by John Richards
There is a parallel between the student protests in 2012 leading to cancellation of Quebec’s tuition fee increases and the referendum a year earlier that put a stop to sales tax reform in British Columbia. No one likes paying higher taxes or fees. But, viewed objectively, former Quebec Premier Jean Charest had a good case – as did former B.C. Premier Gordon Campbell.1
Charest defended his proposed university tuition fee increases in terms of both efficiency and equity. The efficiency case: Quebec imposes high tax rates, has a large public debt and is running deficits that, in the medium term, are untenable. Other provinces have demonstrated that higher student fees do not discourage student enrolment (Quebec enrolment is below the Canadian average despite very low fees). The equity case: Students are overwhelmingly from families with above-average incomes, and their degrees will enable them in turn to earn above-average incomes. Hence, for reasons of both efficiency and equity students should bear a larger share of the university costs they generate.
Rather than rebut Charest’s case, the students successfully changed the debate into “questions of principle.” Can a government, thanks to its commanding a majority in a legislature, legitimately legislate whatever level of taxes – or fees – it dictates?

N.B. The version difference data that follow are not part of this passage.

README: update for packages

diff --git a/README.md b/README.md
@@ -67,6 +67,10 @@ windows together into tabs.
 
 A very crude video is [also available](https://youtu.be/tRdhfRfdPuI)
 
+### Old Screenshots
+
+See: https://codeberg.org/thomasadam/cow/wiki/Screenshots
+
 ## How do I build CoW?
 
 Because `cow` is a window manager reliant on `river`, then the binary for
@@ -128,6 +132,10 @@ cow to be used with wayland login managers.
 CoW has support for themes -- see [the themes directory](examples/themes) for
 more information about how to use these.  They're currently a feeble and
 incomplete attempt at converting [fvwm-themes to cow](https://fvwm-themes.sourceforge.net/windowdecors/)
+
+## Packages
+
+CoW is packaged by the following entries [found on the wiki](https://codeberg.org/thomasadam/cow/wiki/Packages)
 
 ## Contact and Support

If a significant number of people object strongly to a tax or fee, should a government be required to seek additional democratic legitimacy, say by submitting the proposal to a referendum? Students answered no to the first question and yes to the second. I disagree. My answers are yes to the first question and no to the second.

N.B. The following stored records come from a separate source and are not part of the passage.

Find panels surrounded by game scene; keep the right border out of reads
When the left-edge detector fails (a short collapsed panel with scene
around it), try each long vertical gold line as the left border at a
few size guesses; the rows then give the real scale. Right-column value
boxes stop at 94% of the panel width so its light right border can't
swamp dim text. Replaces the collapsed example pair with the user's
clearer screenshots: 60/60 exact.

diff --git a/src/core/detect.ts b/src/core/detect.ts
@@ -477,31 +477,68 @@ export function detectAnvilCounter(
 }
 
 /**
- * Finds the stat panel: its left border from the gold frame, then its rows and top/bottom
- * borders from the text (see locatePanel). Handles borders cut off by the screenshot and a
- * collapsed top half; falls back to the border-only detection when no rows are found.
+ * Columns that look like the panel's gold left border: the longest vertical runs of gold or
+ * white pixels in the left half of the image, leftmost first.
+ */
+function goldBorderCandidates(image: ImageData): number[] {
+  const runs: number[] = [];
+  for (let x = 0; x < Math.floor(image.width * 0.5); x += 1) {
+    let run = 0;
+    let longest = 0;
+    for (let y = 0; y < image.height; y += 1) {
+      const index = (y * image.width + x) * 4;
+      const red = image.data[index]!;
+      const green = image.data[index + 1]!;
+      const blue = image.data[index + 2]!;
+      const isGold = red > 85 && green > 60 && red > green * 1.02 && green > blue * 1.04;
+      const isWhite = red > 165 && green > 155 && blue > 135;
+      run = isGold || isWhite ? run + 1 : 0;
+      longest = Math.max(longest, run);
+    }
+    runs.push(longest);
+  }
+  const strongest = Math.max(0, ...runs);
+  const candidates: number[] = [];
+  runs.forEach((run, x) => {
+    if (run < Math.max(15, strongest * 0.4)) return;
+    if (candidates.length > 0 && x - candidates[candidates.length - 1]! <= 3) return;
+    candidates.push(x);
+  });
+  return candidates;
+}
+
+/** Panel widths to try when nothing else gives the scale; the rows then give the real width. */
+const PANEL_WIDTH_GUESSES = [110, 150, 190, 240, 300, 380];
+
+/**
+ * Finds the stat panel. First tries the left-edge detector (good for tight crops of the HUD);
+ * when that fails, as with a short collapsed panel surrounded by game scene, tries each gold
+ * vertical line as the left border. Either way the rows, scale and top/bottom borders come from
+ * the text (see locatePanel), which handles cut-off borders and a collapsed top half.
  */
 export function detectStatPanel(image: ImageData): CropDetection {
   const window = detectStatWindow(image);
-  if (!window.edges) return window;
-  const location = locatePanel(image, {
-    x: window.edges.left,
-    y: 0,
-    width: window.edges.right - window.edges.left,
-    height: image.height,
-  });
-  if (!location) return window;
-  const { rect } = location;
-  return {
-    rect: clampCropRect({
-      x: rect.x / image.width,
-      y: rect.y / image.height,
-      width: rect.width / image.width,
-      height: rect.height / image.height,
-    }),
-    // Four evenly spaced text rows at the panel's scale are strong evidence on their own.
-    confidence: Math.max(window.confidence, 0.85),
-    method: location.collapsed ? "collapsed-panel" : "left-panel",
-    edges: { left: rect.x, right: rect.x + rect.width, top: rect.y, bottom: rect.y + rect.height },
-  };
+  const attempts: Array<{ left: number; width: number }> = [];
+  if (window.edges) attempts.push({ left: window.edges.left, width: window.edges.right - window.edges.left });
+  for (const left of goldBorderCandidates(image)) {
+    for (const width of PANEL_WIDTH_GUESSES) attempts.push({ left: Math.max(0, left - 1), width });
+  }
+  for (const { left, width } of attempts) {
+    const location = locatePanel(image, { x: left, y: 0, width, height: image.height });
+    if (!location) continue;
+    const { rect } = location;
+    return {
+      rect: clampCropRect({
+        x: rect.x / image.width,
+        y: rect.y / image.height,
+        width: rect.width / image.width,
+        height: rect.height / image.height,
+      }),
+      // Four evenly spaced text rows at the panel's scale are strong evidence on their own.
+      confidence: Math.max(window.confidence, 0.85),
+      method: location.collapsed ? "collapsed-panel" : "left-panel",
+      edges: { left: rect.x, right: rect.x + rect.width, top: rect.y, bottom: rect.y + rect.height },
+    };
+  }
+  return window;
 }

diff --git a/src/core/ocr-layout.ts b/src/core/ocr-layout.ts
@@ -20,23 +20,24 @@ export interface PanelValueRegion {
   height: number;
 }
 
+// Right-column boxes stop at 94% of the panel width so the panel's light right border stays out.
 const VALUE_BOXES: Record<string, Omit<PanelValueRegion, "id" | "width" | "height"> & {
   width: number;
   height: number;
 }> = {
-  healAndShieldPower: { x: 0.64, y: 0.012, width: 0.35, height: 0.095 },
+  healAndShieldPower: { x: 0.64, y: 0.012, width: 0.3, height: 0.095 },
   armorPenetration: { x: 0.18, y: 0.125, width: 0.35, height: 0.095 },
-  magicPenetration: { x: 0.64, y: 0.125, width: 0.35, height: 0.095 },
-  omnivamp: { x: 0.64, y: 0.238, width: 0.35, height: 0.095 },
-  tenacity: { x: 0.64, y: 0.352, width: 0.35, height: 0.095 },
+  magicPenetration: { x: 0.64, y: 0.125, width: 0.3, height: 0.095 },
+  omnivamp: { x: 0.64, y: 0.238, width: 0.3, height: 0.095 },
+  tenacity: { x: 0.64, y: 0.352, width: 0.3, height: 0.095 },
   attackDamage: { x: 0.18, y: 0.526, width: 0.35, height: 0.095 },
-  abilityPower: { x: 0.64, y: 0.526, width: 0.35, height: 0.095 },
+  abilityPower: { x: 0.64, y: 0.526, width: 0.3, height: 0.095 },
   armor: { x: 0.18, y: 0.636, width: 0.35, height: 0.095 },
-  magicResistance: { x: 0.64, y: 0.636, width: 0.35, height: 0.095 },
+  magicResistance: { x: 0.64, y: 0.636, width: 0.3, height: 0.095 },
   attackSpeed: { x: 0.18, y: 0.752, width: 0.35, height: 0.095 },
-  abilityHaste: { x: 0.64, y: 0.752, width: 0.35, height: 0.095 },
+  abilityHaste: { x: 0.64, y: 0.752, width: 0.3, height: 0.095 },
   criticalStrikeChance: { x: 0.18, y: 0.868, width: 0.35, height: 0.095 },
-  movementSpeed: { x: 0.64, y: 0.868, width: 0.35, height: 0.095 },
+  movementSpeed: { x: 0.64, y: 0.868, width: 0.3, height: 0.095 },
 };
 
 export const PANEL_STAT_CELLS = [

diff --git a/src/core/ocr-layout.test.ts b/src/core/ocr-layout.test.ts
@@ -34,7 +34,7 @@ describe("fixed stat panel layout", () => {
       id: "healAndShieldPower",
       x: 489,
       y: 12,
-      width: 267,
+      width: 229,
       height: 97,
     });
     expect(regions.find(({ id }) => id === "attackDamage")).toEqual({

The same questions can be asked in relation to B.C.’s debate over its harmonized sales tax, in which ex-Premier Bill Vander Zalm led a successful referendum campaign that culminated in the government rescinding the HST. For the first time, Canadians decided a major tax policy in a referendum, as opposed to in a general election in which voters weigh a government’s tax decisions against other considerations. While this was the first tax referendum in Canadian history, it may not be the last.

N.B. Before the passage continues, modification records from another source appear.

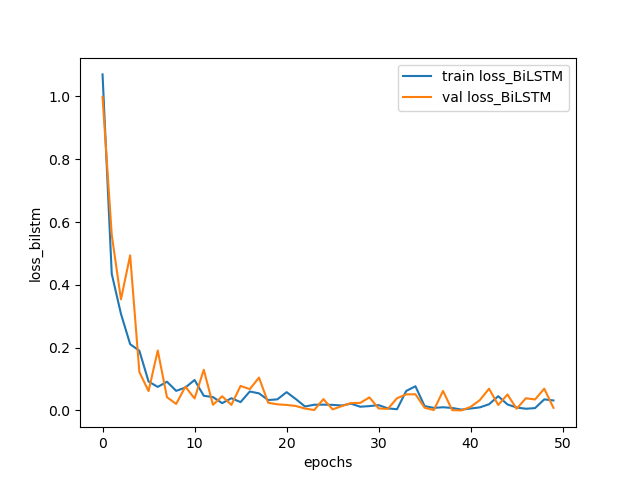
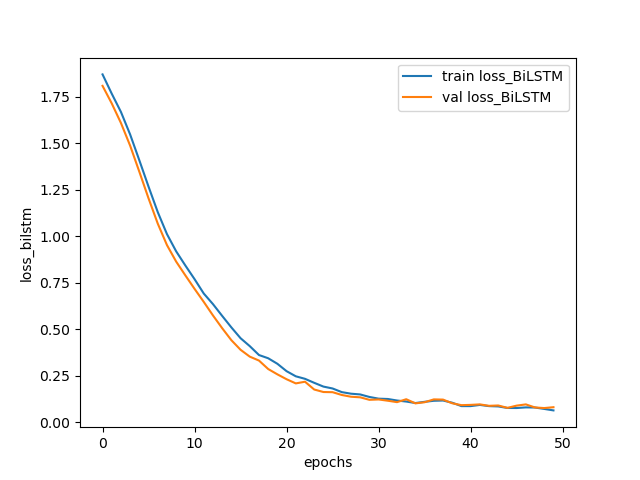
CSI5180_SpeechRecognition_300243080

diff --git a/PycharmProjects/CSI5180_SpeechRecognition/plotResults.py b/PycharmProjects/CSI5180_SpeechRecognition/plotResults.py
@@ -1,24 +1,32 @@
 import matplotlib.pyplot as plt
 import warnings
+import numpy as np
+from tensorflow import string
+
 import getDataset
 from exploratoryDSAnalysis import makePlots
 from featureExtraction import x_features, oneHotEncode
 from modelLSTM import buildLSTMModel, trainModel, buildBiLSTMModel
+from sklearn.model_selection import train_test_split
+from sklearn.metrics import confusion_matrix, f1_score, accuracy_score
+import seaborn as sns
 
 warnings.filterwarnings('ignore')
 
 status, paths_, labels_ = getDataset.formatDataset()
 df = getDataset.createDF(paths_, labels_)
-#makePlots(df)
+# makePlots(df)
 X = x_features(df)
 
 Y = oneHotEncode(df)
 
-modelBiLSTM = buildBiLSTMModel(X)
+X_train, X_test, Y_train, Y_test = train_test_split(X, Y, test_size=0.3, random_state=42)
+
+modelBiLSTM = buildBiLSTMModel()
 modelLSTM = buildLSTMModel()
 
-BiLSTM = trainModel(X, Y, modelBiLSTM)
-LSTM = trainModel(X, Y, modelLSTM)
+BiLSTM = trainModel(X_train, Y_train, modelBiLSTM)
+LSTM = trainModel(X_test, Y_test, modelLSTM)
 
 epochs = list(range(50))
 
@@ -43,7 +51,6 @@ plt.ylabel('accuracy')
 plt.legend()
 fig2.savefig('BiLSTM_Accuracy.png', dpi=fig2.dpi)
 
-
 loss_lstm = LSTM.history['loss']
 val_loss_LSTM = LSTM.history['val_loss']
 loss_bilstm = BiLSTM.history['loss']
@@ -65,6 +72,48 @@ plt.ylabel('loss_bilstm')
 plt.legend()
 fig4.savefig('BiLSTM_Loss.png', dpi=fig4.dpi)
 
+# Preprocess for calculating the scores
+Y_pred_LSTM = modelLSTM.predict(X_test)
+Y_pred_LSTM = np.argmax(Y_pred_LSTM, axis=1)
+Y_pred_BiLSTM = modelBiLSTM.predict(X_test)
+Y_pred_BiLSTM = np.argmax(Y_pred_BiLSTM, axis=1)
+Y_test = np.argmax(Y_test, axis=1)
+cf_matrix_lstm = confusion_matrix(Y_test, Y_pred_LSTM)
+cf_matrix_Bilstm = confusion_matrix(Y_test, Y_pred_BiLSTM)
+print(cf_matrix_lstm)
+print(cf_matrix_Bilstm)
 
+# Confusion matrix of LSTM
+fig5 = plt.figure()
+ax = sns.heatmap(cf_matrix_lstm, annot=True, cmap='Blues')
+ax.set_title('Seaborn Confusion Matrix with labels\n\n')
+ax.set_xlabel('\nPredicted Values')
+ax.set_ylabel('Actual Values ')
+ax.xaxis.set_ticklabels(['Ang', 'Dis', 'Fea', 'Hap', 'Neu', 'Pes', 'Sad'])
+ax.yaxis.set_ticklabels(['Ang', 'Dis', 'Fea', 'Hap', 'Neu', 'Pes', 'Sad'])
+fig5.savefig('ConfusionMatrix_LSTM', dpi=fig5.dpi)
 
+# Confusion matrix from BiLSTM
+fig6 = plt.figure()
+ax = sns.heatmap(cf_matrix_Bilstm, annot=True, cmap='Blues')
+ax.set_title('Seaborn Confusion Matrix with labels\n\n')
+ax.set_xlabel('\nPredicted Values')
+ax.set_ylabel('Actual Values ')
+ax.xaxis.set_ticklabels(['Ang', 'Dis', 'Fea', 'Hap', 'Neu', 'Pes', 'Sad'])
+ax.yaxis.set_ticklabels(['Ang', 'Dis', 'Fea', 'Hap', 'Neu', 'Pes', 'Sad'])
+fig6.savefig('ConfusionMatrix_BiLSTM', dpi=fig6.dpi)
+
+# Get F1 score
+
+f1_score_LSTM = f1_score(Y_test, Y_pred_LSTM, average='macro')
+f1_score_BiLSTM = f1_score(Y_test, Y_pred_BiLSTM, average='macro')
+accuracy_score_LSTM = accuracy_score(Y_test, Y_pred_LSTM)
+accuracy_score_BiLSTM = accuracy_score(Y_test, Y_pred_BiLSTM)
+file2write = open('Results.txt', 'w')
+file2write.write(str(f1_score_LSTM))
+file2write.write(str(f1_score_BiLSTM))
+file2write.write(str(accuracy_score_LSTM))
+file2write.write(str(accuracy_score_BiLSTM))
+file2write.write(str(cf_matrix_lstm))
+file2write.write(str(cf_matrix_Bilstm))
 

diff --git a/PycharmProjects/CSI5180_SpeechRecognition/modelLSTM.py b/PycharmProjects/CSI5180_SpeechRecognition/modelLSTM.py
@@ -1,6 +1,6 @@
 import numpy as np
 from keras.models import Sequential
-from keras.layers import Dense, LSTM, Dropout, Bidirectional, Activation, Embedding
+from keras.layers import Dense, LSTM, Dropout, Bidirectional, Activation, Embedding, ActivityRegularization
 import tensorflow as tf
 
 
@@ -9,17 +9,14 @@ def trainModel(X_, Y_, mod):
     return train
 
 
-def buildBiLSTMModel(X_):
+def buildBiLSTMModel():
     model = Sequential([
-        Bidirectional(LSTM(256, return_sequences=False, input_shape=(40, 1))),
+        Bidirectional(LSTM(128, return_sequences=False, input_shape=(40, 1))),
         Dropout(0.2),
-        Dense(128, activation='relu'),
-        Dropout(0.2),
-        Dense(64, activation='relu'),
-        Dropout(0.2),
+        Dense(64, activation='leaky_relu'),
         Dense(7, activation='softmax')
     ])
-    model.compile(loss='categorical_crossentropy', optimizer=tf.keras.optimizers.Adam(learning_rate=1e-3),
+    model.compile(loss='categorical_crossentropy', optimizer=tf.keras.optimizers.Adam(learning_rate=1e-4),
                   metrics=['accuracy'])
     # print(model.summary())
     return model
@@ -27,15 +24,12 @@ def buildBiLSTMModel(X_):
 
 def buildLSTMModel():
     model = Sequential([
-        LSTM(256, return_sequences=False, input_shape=(40, 1)),
+        LSTM(128, return_sequences=False, input_shape=(40, 1)),
         Dropout(0.2),
-        Dense(128, activation='relu'),
-        Dropout(0.2),
-        Dense(64, activation='relu'),
-        Dropout(0.2),
+        Dense(64, activation='leaky_relu'),
         Dense(7, activation='softmax')
     ])
-    model.compile(loss='categorical_crossentropy', optimizer=tf.keras.optimizers.Adam(learning_rate=1e-3),
+    model.compile(loss='categorical_crossentropy', optimizer=tf.keras.optimizers.Adam(learning_rate=1e-4),
                   metrics=['accuracy'])
     print(model.summary())
     return model

diff --git a/PycharmProjects/CSI5180_SpeechRecognition/getDataset.py b/PycharmProjects/CSI5180_SpeechRecognition/getDataset.py
@@ -12,8 +12,6 @@ def formatDataset():
             label = fn.split('_')[-1]
             label = label.split('.')[0]
             labels.append(label.lower())
-        if len(paths) == 2800:
-            break
     print(len(paths))
     print(labels[:5])
     return "Dataset is loaded", paths, labels
@@ -33,9 +31,8 @@ def head(dataframe):
 def valueCounts(dataframe):
     return dataframe['label'].value_counts()
 
-
 # Debug:
-#status, paths_, labels_ = formatDataset()
-#dframe = createDF(paths_, labels_)
-#print(head(dframe))
-#print(valueCounts(dframe))
+# status, paths_, labels_ = formatDataset()
+# dframe = createDF(paths_, labels_)
+# print(head(dframe))
+# print(valueCounts(dframe))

At first sight, Quebec student leaders and Vander Zalm do not have much in common. The student leaders take inspiration from the Occupy movement and French socialist traditions of tuition-free universities; Vander Zalm is a populist in the American Tea Party tradition. There are differences between the campaigns. The students generated sufficient civil disobedience to precipitate an early general election, and the winning party, the Parti Québécois, rescinded the fee increase. While a large minority supported the students, opinion polls suggested the majority did not. B.C. has referendum legislation on the books, and Vander Zalm’s campaign successfully exploited it. What the two events have in common is that both successfully challenged the legitimacy of a major revenue-raising decision enacted by a duly elected government.